A few years ago, I restored a home in Kansas City, Kansas. It was built in 1920 and was lost by its previous owners to a HUD foreclosure. One of the problems we faced with the old house was the wiring. It had the classic knob and tube wiring to go with it’s classic architecture. We didn’t have a giant budget for the home, so we had to leave some of the knob and tube in place. With plaster over lathe walls, if you’re going to rewire, you have to contend with how to handle the wiring without making a royal mess of the walls. If the walls are shot, that’s great, you’re going down to the studs anyway. But, if you’re going to save your walls then you need to find another way to rewire, unless you don’t mind a lot of patching of your plasterwork. I don’t know about most people, but when I fix a plastered wall, you know it’s not original equipment.
While we were remodeling the KC house, we considered using chains to drop wiring through the attic into the stud bays on the second floor.
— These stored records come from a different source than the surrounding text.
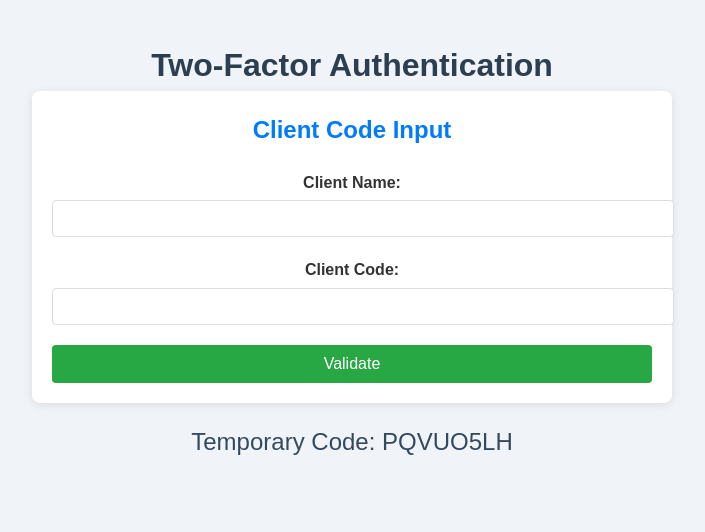
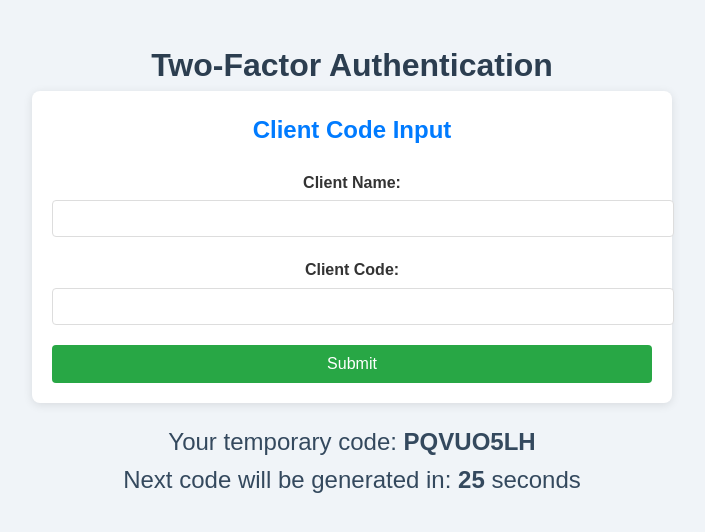
Before and after one commit to Rafael2883Sousa/Client-Authentication, an Angular app: page / in a window 1280 px wide. Shown: the top 532 px of the page, without its empty margins (288-993 px from the left). Built offline with nearby package versions, Linux system fonts and the light colour scheme.

Commit message:
2nd commit

```diff
--- a/angular.json
+++ b/angular.json
@@ -21,6 +21,8 @@
             ],
             "tsConfig": "tsconfig.app.json",
             "assets": [
+              "src/favicon.ico",
+              "src/assets",
               {
                 "glob": "**/*",
                 "input": "public"
--- a/src/app/components/client-code-input/client-code-input.component.html
+++ b/src/app/components/client-code-input/client-code-input.component.html
@@ -7,7 +7,10 @@
     <label for="clientCode">Client Code:</label>
     <input type="text" id="clientCode" [(ngModel)]="clientCode" name="clientCode"/>
 
-    <button (click)="validateCode()">Validate</button>
+    <button (click)="validateCode()" [disabled]="isSubmitting">
+      <span *ngIf="!isSubmitting">Submit</span>
+      <span *ngIf="isSubmitting">Submitting...</span>
+    </button>
 
     <p class="error" *ngIf="errorMessage">{{ errorMessage }}</p>
   </form>
--- a/src/app/components/client-code-input/client-code-input.component.ts
+++ b/src/app/components/client-code-input/client-code-input.component.ts
@@ -3,6 +3,9 @@ import { Router } from '@angular/router';
 import { ClientService } from '../../services/client.service';
 import { CommonModule } from '@angular/common';
 import { FormsModule } from '@angular/forms';
+import { catchError } from 'rxjs/operators';
+import { of } from 'rxjs';
+
 
 @Component({
   selector: 'app-client-code-input',
@@ -15,18 +18,32 @@ export class ClientCodeInputComponent {
   clientName: string = ''; // Stores the client's name input
   clientCode: string = ''; // Stores the client's code input
   errorMessage: string = ''; // Stores error messages if validation fails
+  isSubmitting: boolean = false; // Indicates whether a submission is in progress
 
   constructor(private clientService: ClientService, private router: Router) { }
 
   // Method to validate the client's name and code
+
   validateCode() {
-    this.clientService.validateClient(this.clientName, this.clientCode).subscribe(isValid => {
+    this.isSubmitting = true; // Disable button when submission starts
+    this.clientService.validateClient(this.clientName, this.clientCode)
+      .pipe(
+        catchError(error => {
+          this.errorMessage = 'An error occurred while validating. Please try again later.';
+          console.error('Validation error:', error); // for debugging purposes
+          return of(false); // Return a safe value to allow the app to continue running(in this case, false).
+        })
+      )
+      .subscribe(isValid => {
         if (isValid) {
+          this.isSubmitting = false; // Re-enable button after submission ends
           this.errorMessage = ''; // Clear error message if valid
+          console.log('Valid'); //for debugging purposes
           this.router.navigate(['/temp-code', { name: this.clientName }]); // Redirect to the temporary code page
         } else {
           this.errorMessage = 'Invalid client name or code.'; // Show error message if invalid
         }
       });
   }
+
 }
--- a/src/app/components/temp-code-display/temp-code-display.component.html
+++ b/src/app/components/temp-code-display/temp-code-display.component.html
@@ -1,3 +1,4 @@
 <div>
-    <p>Temporary Code: {{ tempCode }}</p>
-</div>
+    <p>Your temporary code: <strong>{{ tempCode }}</strong></p>
+    <p>Next code will be generated in: <strong>{{ timeRemaining }}</strong> seconds</p>
+  </div>
--- a/src/app/components/temp-code-display/temp-code-display.component.ts
+++ b/src/app/components/temp-code-display/temp-code-display.component.ts
@@ -11,12 +11,19 @@ import { CommonModule } from '@angular/common';
 export class TempCodeDisplayComponent implements OnInit, OnDestroy {
   tempCode: string = '';
   intervalId: any;
+  timeRemaining: number = 30;
+
 
   ngOnInit() {
     this.generateTempCode();
     this.intervalId = setInterval(() => {
-      this.generateTempCode();
-    }, 30000);
+      if (this.timeRemaining > 0) {
+        this.timeRemaining--;
+      } else {
+        this.generateTempCode();
+        this.timeRemaining = 30;
+      }
+    }, 1000);
   }
 
   ngOnDestroy() {
--- a/src/app/components/temp-code-validation/temp-code-validation.component.ts
+++ b/src/app/components/temp-code-validation/temp-code-validation.component.ts
@@ -26,8 +26,11 @@ export class TempCodeValidationComponent implements OnInit {
 
   // Method to generate a random temporary code
   generateTempCode() {
-    this.tempCode = Math.random().toString(36).substr(2, 8).toUpperCase();
-  }
+    const array = new Uint32Array(2);
+    crypto.getRandomValues(array);
+    this.tempCode = Array.from(array, num => num.toString(36)).join('').substr(0, 8).toUpperCase();
+  } // Fills an array of numbers with cryptographically secure values, then converted them to base-36 strings (which include digits 0-9 and letters a-z) and truncated to 8 characters.
+
 
   // Method to validate the user's input against the temporary code
   validateTempCode() {
--- a/src/app/services/client.service.ts
+++ b/src/app/services/client.service.ts
@@ -14,17 +14,21 @@ interface Client {
   providedIn: 'root'
 })
 export class ClientService {
-  private clientsUrl = '../assets/clients.json'; // Path to the JSON file containing client data
+  private clientsUrl = 'assets/clients.json'; // Path to the JSON file containing client data
 
   constructor(private http: HttpClient) { }
 
   // Method to fetch all clients from the JSON file
+
   getClients(): Observable<{ [key: string]: Client }> {
-    console.log( 'Log in screen ',this.http.get<any>('assets/clients.json')
-    /*this.http.get<{ [key: string]: Client }>(this.clientsUrl)*/ );
-    return this.http.get<any>('assets/clients.json');
-    //return this.http.get<{ [key: string]: Client }>(this.clientsUrl);
+    return this.http.get<{ [key: string]: Client }>(this.clientsUrl);
   }
+  // getClients(): Observable<{ [key: string]: Client }> {
+  //   //console.log( 'Log in screen ',this.http.get<any>('assets/clients.json')
+  //   /*this.http.get<{ [key: string]: Client }>(this.clientsUrl)*/ //);
+  //   return this.http.get<any>('assets/clients.json');
+  //   //return this.http.get<{ [key: string]: Client }>(this.clientsUrl);
+  // }
 
   // Method to validate the client name and code
   validateClient(name: string, code: string): Observable<boolean> {
```
Also changed, not shown: src/assets/clients.json (+4 -3 lines), src/app/components/temp-code-validation/temp-code-validation.component.css (line endings or trailing spaces), src/app/components/temp-code-validation/temp-code-validation.component.html (line endings or trailing spaces). Lines whose indentation alone changed are shown as unchanged.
We could have also fished wiring up from the basement into the lower level walls. But with limited time and limited budget, we decided to leave the old wiring that was working fine intact and only address the wiring in the newer portions of the house that we were drastically remodeled. I must say the building codes KCK at the time seemed to be a rather “liberal” and the inspectors never brought up. While we did the remodeling several years ago, I must admit that leaving the knob and tube wiring in place has often crossed my mind. I find myself asking was a good decision?
At the time were remodeling the house, I often consulted books on old houses including, George Nash’s Renovating Old Houses (a great book, by the way). There are a variety of different opinions on knob and tube wiring, however several people said if it works, it works. Of course, the problem is it’s virtually impossible to track down a short in knob and tube wiring since the hot and common leads don’t run together. But in our old house, the old wiring was fine and functional, and the new wiring that was handling the greater loads was all up to modern standards. Hopefully the house hasn’t burned down in the meantime.
As an old house enthusiast and a dedicated do it yourselfer, I still rely on books and websites to help me improve my skills. One of the websites I follow is Fine Homebuilding. And, I subscribed to their daily e-mail tips. Recently I received a tip that addresses the problems of rewiring an old house without disturbing the plasterwork. It’s actually a simple concept that is similar to Cove Mould wiring, although it’s not visible outside the walls.
It’s actually a clever idea that hides the wiring behind the baseboard and protects it underneath a metal covering so can’t be accidentally penetrated by a finishing nail (or the cable Guy). With this tip, he simply runs the wiring below the finish plaster in a gap that sits behind the baseboard and in the corners he puts a fairly severe bend in the wire to accommodate the change of direction. It seems like a good idea to me. While, I’m no expert I can recognize a good idea when I see one. Here’s the link to the tip from Fine Homebuilding. Good luck with your old house.
This looks potentially really helpful. Thank you! You would still run the wires to your receptacles within the walls, I’m imagining, right?
Hi Marta- sorry to be so slow to respond. Works been a little crazy as we wrap up summer business. You’re right about getting the wiring up to the receptacles in their standard locations. Once you can get the wire into the empty stud cavity, it’s business as usual. Hopefully, you don’t have to tangle with lots of old insulation. Fortunately (sorta), most old houses don’t seem to have any insulation. Old work receptacle boxes work great on even most plaster walls.